Records shown —
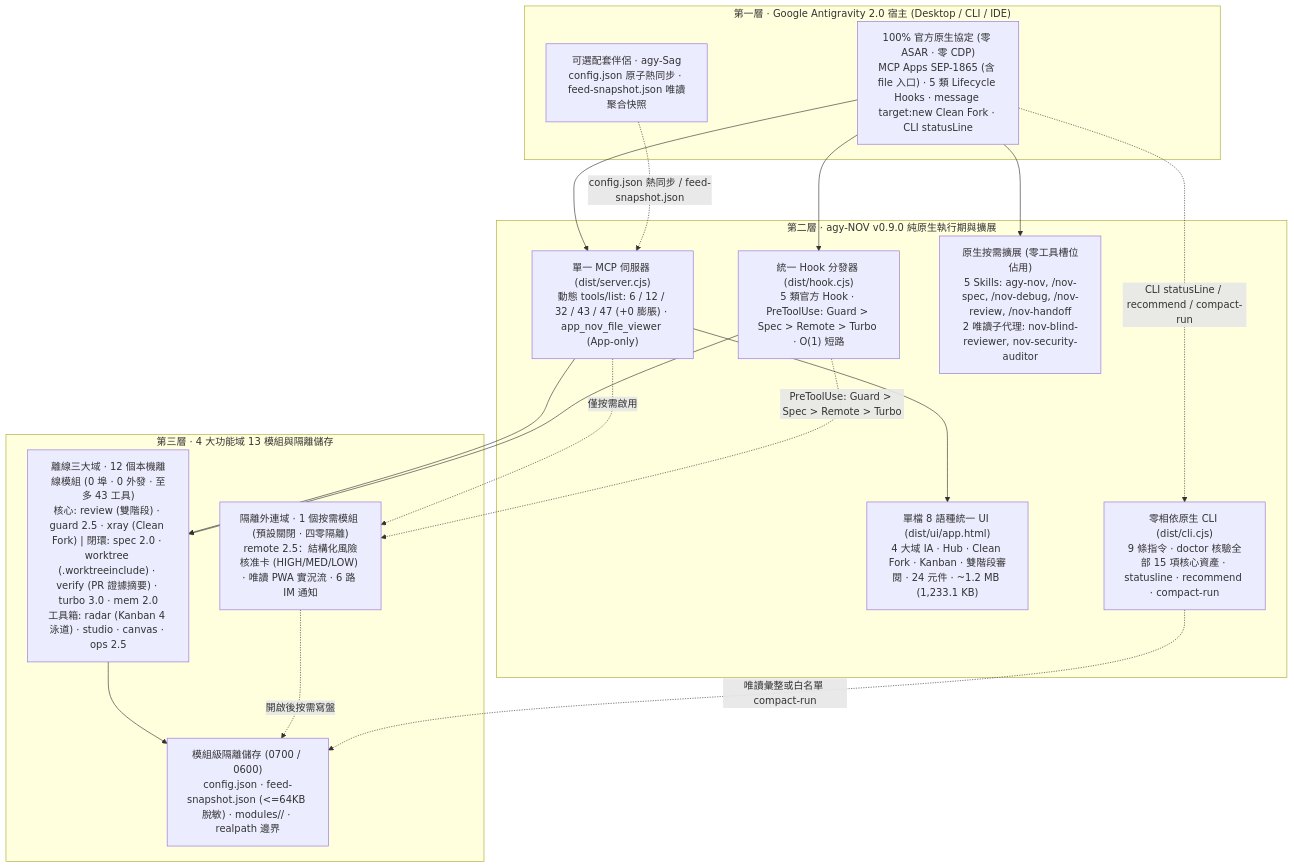
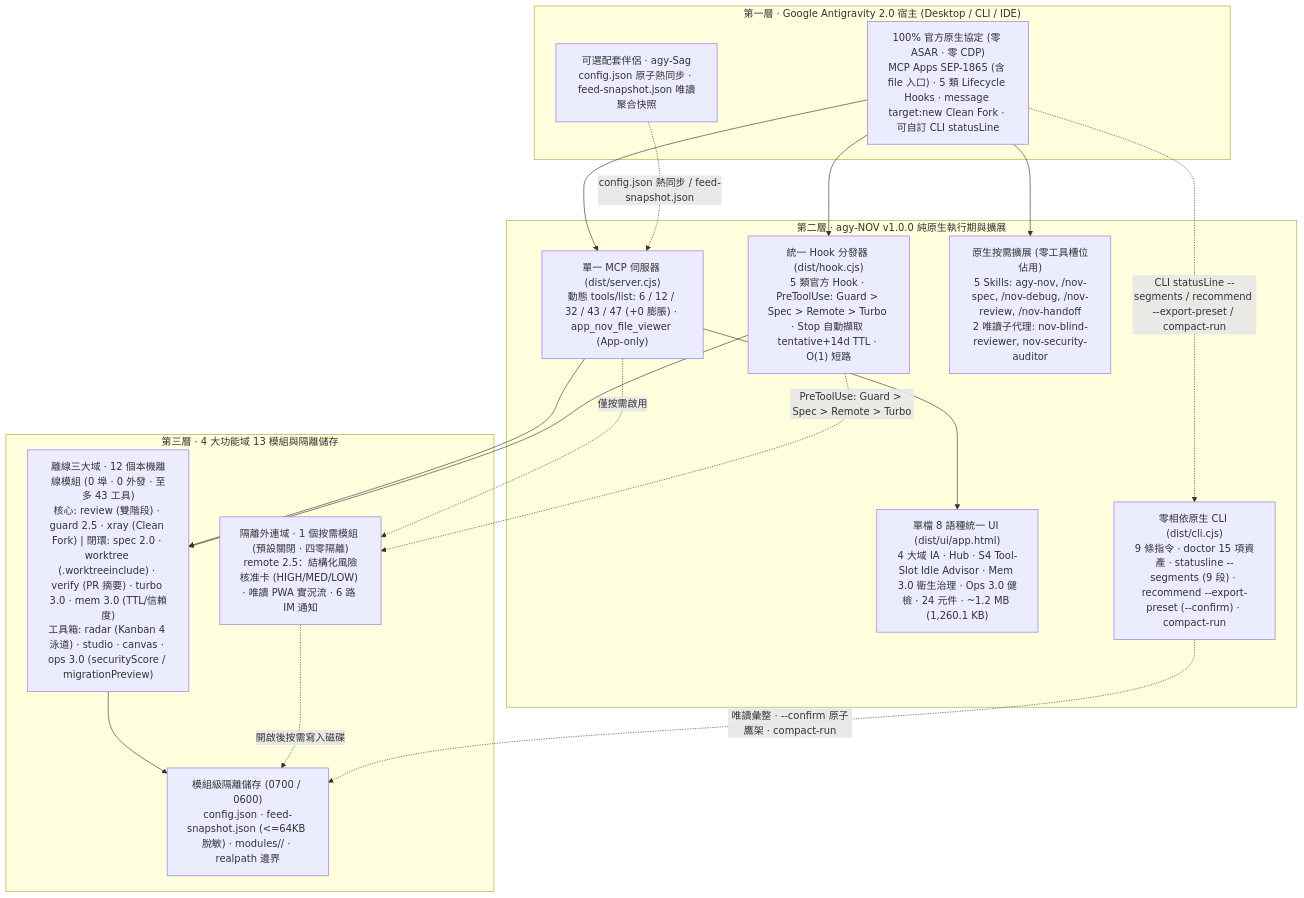
The diagram in docs/i18n/README.zh-TW.md (tone-leh/agy-NOV), drawn with Mermaid before and after one commit. The commit also changed other lines of this file and 42 other files, not shown here.

Commit message:
release: v1.0.0 — Ops 3.0 static security audit & cross-client dedup preview, Mem 3.0 confidence/TTL hygiene, customizable 9-segment CLI statusLine & --export-preset scaffold

````diff
--- a/docs/i18n/README.zh-TW.md
+++ b/docs/i18n/README.zh-TW.md
@@ -231,35 +235,35 @@
 ```mermaid
 flowchart TB
   subgraph L1["第一層 · Google Antigravity 2.0 宿主 (Desktop / CLI / IDE)"]
-    Host["100% 官方原生協定 (零 ASAR · 零 CDP)\nMCP Apps SEP-1865 (含 file 入口) · 5 類 Lifecycle Hooks · message target:new Clean Fork · CLI statusLine"]
+    Host["100% 官方原生協定 (零 ASAR · 零 CDP)\nMCP Apps SEP-1865 (含 file 入口) · 5 類 Lifecycle Hooks · message target:new Clean Fork · 可自訂 CLI statusLine"]
     Sag["可選配套伴侶 · agy-Sag\nconfig.json 原子熱同步 · feed-snapshot.json 唯讀聚合快照"]
   end
 
-  subgraph L2["第二層 · agy-NOV v0.9.0 純原生執行期與擴展"]
+  subgraph L2["第二層 · agy-NOV v1.0.0 純原生執行期與擴展"]
     MCP["單一 MCP 伺服器 (dist/server.cjs)\n動態 tools/list: 6 / 12 / 32 / 43 / 47 (+0 膨脹) · app_nov_file_viewer (App-only)"]
-    Hook["統一 Hook 分發器 (dist/hook.cjs)\n5 類官方 Hook · PreToolUse: Guard > Spec > Remote > Turbo · O(1) 短路"]
-    UI["單檔 8 語種統一 UI (dist/ui/app.html)\n4 大域 IA · Hub · Clean Fork · Kanban · 雙階段審閱 · 24 元件 · ~1.2 MB (1,233.1 KB)"]
+    Hook["統一 Hook 分發器 (dist/hook.cjs)\n5 類官方 Hook · PreToolUse: Guard > Spec > Remote > Turbo · Stop 自動擷取 tentative+14d TTL · O(1) 短路"]
+    UI["單檔 8 語種統一 UI (dist/ui/app.html)\n4 大域 IA · Hub · S4 Tool-Slot Idle Advisor · Mem 3.0 衛生治理 · Ops 3.0 健檢 · 24 元件 · ~1.2 MB (1,260.1 KB)"]
     Ext["原生按需擴展 (零工具槽位佔用)\n5 Skills: agy-nov, /nov-spec, /nov-debug, /nov-review, /nov-handoff\n2 唯讀子代理: nov-blind-reviewer, nov-security-auditor"]
-    CLI["零相依原生 CLI (dist/cli.cjs)\n9 條指令 · doctor 核驗全部 15 項核心資產 · statusline · recommend · compact-run"]
+    CLI["零相依原生 CLI (dist/cli.cjs)\n9 條指令 · doctor 15 項資產 · statusline --segments (9 段) · recommend --export-preset (--confirm) · compact-run"]
   end
 
   subgraph L3["第三層 · 4 大功能域 13 模組與隔離儲存"]
-    T1["離線三大域 · 12 個本機離線模組 (0 埠 · 0 外發 · 至多 43 工具)\n核心: review (雙階段) · guard 2.5 · xray (Clean Fork) | 閉環: spec 2.0 · worktree (.worktreeinclude) · verify (PR 證據摘要) · turbo 3.0 · mem 2.0\n工具箱: radar (Kanban 4 泳道) · studio · canvas · ops 2.5"]
+    T1["離線三大域 · 12 個本機離線模組 (0 埠 · 0 外發 · 至多 43 工具)\n核心: review (雙階段) · guard 2.5 · xray (Clean Fork) | 閉環: spec 2.0 · worktree (.worktreeinclude) · verify (PR 摘要) · turbo 3.0 · mem 3.0 (TTL/信賴度)\n工具箱: radar (Kanban 4 泳道) · studio · canvas · ops 3.0 (securityScore / migrationPreview)"]
     T2R["隔離外連域 · 1 個按需模組 (預設關閉 · 四零隔離)\nremote 2.5：結構化風險核准卡 (HIGH/MED/LOW) · 唯讀 PWA 實況流 · 6 路 IM 通知"]
     Store["模組級隔離儲存 (0700 / 0600)\nconfig.json · feed-snapshot.json (<=64KB 脫敏) · modules/<id>/ · realpath 邊界"]
   end
 
   Host --> MCP
   Host --> Hook
   Host --> Ext
-  Host -. "CLI statusLine / recommend / compact-run" .-> CLI
+  Host -. "CLI statusLine --segments / recommend --export-preset / compact-run" .-> CLI
   Sag -. "config.json 熱同步 / feed-snapshot.json" .-> MCP
   MCP --> UI
   MCP --> T1
   MCP -. "僅按需啟用" .-> T2R
   Hook --> T1
   Hook -. "PreToolUse: Guard > Spec > Remote > Turbo" .-> T2R
   T1 --> Store
-  T2R -. "開啟後按需寫盤" .-> Store
-  CLI -. "唯讀彙整或白名單 compact-run" .-> Store
+  T2R -. "開啟後按需寫入磁碟" .-> Store
+  CLI -. "唯讀彙整 · --confirm 原子鷹架 · compact-run" .-> Store
 ```
````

Task objective — Find the word "Store" in the data and show each line that holds it.

Answer —
     Store["模組級隔離儲存 (0700 / 0600)\nconfig.json · feed-snapshot.json (<=64KB 脫敏) · modules/<id>/ · realpath 邊界"]
   T1 --> Store
-  T2R -. "開啟後按需寫盤" .-> Store
-  CLI -. "唯讀彙整或白名單 compact-run" .-> Store
+  T2R -. "開啟後按需寫入磁碟" .-> Store
+  CLI -. "唯讀彙整 · --confirm 原子鷹架 · compact-run" .-> Store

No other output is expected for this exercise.